We’ve tried to answer some questions you may have about your dog during the Corona pandemic and how you can keep them happy and safe during this time. If there’s something we’ve failed to cover, leave your question in the comments below.
How to keep your dog mentally stimulated?
Its very important your pup is mentally stimulated throughout the day; dogs can often act out or misbehave if they are bored or not getting enough attention. Some simple activities to keep your dog entertained could include a game we like to play called ‘sniff work’. This would entail hiding treats around your house and getting your dog to smell it out. As simple as it is, it’s effective and your dog could be entertained for hours! Another game we encourage is teaching your dog a new trick. This will require a lot of patience from yourself, but this is greatest way to keep your dog stimulated during lockdown.
What can I do to keep my dog active?
As the Government has outlined, we are now limited to 1 hour of outdoor exercise per day, following social distancing rules. If your living in a household with more than 2 people, you can take advantage of this and walk your dog per family member.
This is something we’d recommend with caution, and the safest option would be to exercise your dog in the garden (if you have one) and play there. We can appreciate, not everyone will have a garden or one adequate to cater for a dog running around in but this is the safest place as you won’t be interacting with anyone else to put your yourself and others at risk.
Can I visit the vets if my dogs ill?
Government advice is to stay at home and avoid others unless absolutely necessary, so if your pet needs medical care during this period, call your vet in the first instance to seek options.
Should you touch other dogs/pets when outdoors?
Its best not to get too close to other people’s dogs whilst on walks and we’d advise against stroking/petting other dogs. Reason being is, the virus can stay on various surfaces for a number of days and this could include dogs’ fur. Dogs could be potential carriers of the virus so remember to wash your hands with soap and warm water after you’ve been in contact
Can dogs catch COVID-19?
According to veterinaryrecord there have been isolated cases of dogs testing positive for the virus in Hong Kong. For example, In the report it highlights the case of a 17-year-old Pomeranian dog where the owner had tested positive for Covid-19 and the dog was showing some symptoms. It is important to note that the dog had various medical test which came back negative. This would suggest the virus was unable to grow even when the best possible medium was provided.
The dog never showed any relevant clinical signs, so it is extremely difficult to identify whether the dog had COVID-19 or something similar such as respiratory problems. It is most probably that dogs cannot catch the Corona virus, but we can appreciate there can always be exceptions and more case studies need to be conducted before real evidence is gathered.
How will dogs adjust when things go back to normal?

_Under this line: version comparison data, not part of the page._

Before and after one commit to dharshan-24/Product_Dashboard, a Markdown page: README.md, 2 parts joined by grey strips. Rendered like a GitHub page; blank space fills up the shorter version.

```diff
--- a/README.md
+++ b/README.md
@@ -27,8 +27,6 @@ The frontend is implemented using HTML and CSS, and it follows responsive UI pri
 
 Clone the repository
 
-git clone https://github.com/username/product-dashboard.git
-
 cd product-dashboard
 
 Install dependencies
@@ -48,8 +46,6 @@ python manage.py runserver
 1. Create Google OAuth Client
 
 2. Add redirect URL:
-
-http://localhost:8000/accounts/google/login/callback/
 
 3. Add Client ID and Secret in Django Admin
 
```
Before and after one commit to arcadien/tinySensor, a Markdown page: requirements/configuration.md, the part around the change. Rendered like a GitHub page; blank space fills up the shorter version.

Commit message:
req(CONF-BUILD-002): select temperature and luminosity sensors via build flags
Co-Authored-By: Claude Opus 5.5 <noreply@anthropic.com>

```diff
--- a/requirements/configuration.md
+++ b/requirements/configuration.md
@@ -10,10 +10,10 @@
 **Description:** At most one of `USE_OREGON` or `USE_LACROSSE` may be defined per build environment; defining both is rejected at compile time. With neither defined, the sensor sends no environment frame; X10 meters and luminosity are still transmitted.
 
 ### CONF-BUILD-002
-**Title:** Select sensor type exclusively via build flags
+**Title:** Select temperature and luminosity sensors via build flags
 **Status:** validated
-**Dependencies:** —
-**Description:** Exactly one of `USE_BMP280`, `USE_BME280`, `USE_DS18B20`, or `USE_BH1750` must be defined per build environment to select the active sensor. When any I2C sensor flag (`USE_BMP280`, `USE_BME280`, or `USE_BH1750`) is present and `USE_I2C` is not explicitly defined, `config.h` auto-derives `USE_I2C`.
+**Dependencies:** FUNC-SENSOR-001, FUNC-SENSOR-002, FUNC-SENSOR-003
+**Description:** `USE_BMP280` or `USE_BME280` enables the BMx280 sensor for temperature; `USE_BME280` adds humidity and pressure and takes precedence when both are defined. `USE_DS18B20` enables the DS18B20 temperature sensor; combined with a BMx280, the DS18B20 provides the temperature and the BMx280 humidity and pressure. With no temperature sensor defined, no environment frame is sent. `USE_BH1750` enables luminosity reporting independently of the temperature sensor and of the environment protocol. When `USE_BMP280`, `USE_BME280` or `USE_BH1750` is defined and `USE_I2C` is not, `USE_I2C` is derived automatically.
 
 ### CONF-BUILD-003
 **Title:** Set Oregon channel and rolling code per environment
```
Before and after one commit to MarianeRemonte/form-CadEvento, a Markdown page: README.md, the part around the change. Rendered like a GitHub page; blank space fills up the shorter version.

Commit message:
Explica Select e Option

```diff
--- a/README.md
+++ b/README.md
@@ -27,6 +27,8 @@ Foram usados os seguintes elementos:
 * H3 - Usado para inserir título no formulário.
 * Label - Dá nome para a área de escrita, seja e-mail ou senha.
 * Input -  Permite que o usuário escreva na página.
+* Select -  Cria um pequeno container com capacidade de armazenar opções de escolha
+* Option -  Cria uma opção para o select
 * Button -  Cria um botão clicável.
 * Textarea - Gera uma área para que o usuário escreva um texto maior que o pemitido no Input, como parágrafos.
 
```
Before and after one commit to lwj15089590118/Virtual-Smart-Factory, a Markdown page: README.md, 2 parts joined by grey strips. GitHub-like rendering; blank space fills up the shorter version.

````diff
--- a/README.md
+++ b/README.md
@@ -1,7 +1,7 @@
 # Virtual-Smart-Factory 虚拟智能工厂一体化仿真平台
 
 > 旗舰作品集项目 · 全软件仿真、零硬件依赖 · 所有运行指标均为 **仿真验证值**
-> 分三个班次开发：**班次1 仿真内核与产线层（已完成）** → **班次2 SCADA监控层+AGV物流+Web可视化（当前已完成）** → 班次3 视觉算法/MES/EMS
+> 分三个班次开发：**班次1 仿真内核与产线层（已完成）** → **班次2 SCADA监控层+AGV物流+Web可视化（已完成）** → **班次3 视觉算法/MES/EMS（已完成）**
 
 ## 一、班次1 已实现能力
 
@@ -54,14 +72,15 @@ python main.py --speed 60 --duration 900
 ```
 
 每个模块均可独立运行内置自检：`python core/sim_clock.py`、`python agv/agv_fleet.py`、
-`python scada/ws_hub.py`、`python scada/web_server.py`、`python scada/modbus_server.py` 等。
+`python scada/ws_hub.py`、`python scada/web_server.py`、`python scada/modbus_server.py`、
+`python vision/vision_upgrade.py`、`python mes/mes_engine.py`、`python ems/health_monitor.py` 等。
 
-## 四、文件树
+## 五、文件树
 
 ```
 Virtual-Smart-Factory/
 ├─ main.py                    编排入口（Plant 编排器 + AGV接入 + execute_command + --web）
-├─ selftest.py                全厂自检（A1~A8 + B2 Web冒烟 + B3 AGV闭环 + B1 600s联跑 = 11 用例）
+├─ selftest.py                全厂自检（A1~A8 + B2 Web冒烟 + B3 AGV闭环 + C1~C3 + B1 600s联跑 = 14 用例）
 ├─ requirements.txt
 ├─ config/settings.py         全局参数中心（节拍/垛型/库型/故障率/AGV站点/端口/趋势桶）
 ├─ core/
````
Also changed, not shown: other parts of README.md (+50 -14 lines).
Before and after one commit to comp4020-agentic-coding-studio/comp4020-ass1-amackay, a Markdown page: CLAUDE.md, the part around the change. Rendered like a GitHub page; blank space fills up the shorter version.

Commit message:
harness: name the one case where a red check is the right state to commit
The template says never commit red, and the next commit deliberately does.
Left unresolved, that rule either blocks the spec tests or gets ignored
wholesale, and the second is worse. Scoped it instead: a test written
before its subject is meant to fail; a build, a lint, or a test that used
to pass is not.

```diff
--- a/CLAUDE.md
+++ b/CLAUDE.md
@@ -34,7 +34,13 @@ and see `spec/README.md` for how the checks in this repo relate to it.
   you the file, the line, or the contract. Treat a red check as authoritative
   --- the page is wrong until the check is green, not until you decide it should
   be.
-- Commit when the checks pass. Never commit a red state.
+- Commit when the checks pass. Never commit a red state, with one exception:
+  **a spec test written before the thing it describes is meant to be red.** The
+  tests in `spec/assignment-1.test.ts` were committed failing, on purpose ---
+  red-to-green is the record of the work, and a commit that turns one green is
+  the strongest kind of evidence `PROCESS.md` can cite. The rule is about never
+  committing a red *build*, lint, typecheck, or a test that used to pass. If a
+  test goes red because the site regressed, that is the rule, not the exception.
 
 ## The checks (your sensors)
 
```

When things return to normal our dogs will be re-introduced back into their normal routine. Which for the most part, I can imagine, will involve your pup spending more time on their own and less time in human company. Initially your dog may become needy and demand more attention because whilst in isolation, they will have spent more time with you.
I think it’s important to stay firm with your doggy and if possible, slowly decrease the amount of time you spend with your dog over a gradual period. Doing this too quickly could be detrimental to your relationship and your dog could develop separation anxiety.
STAY AT HOME, PROTECT NHS, SAVE LIVES.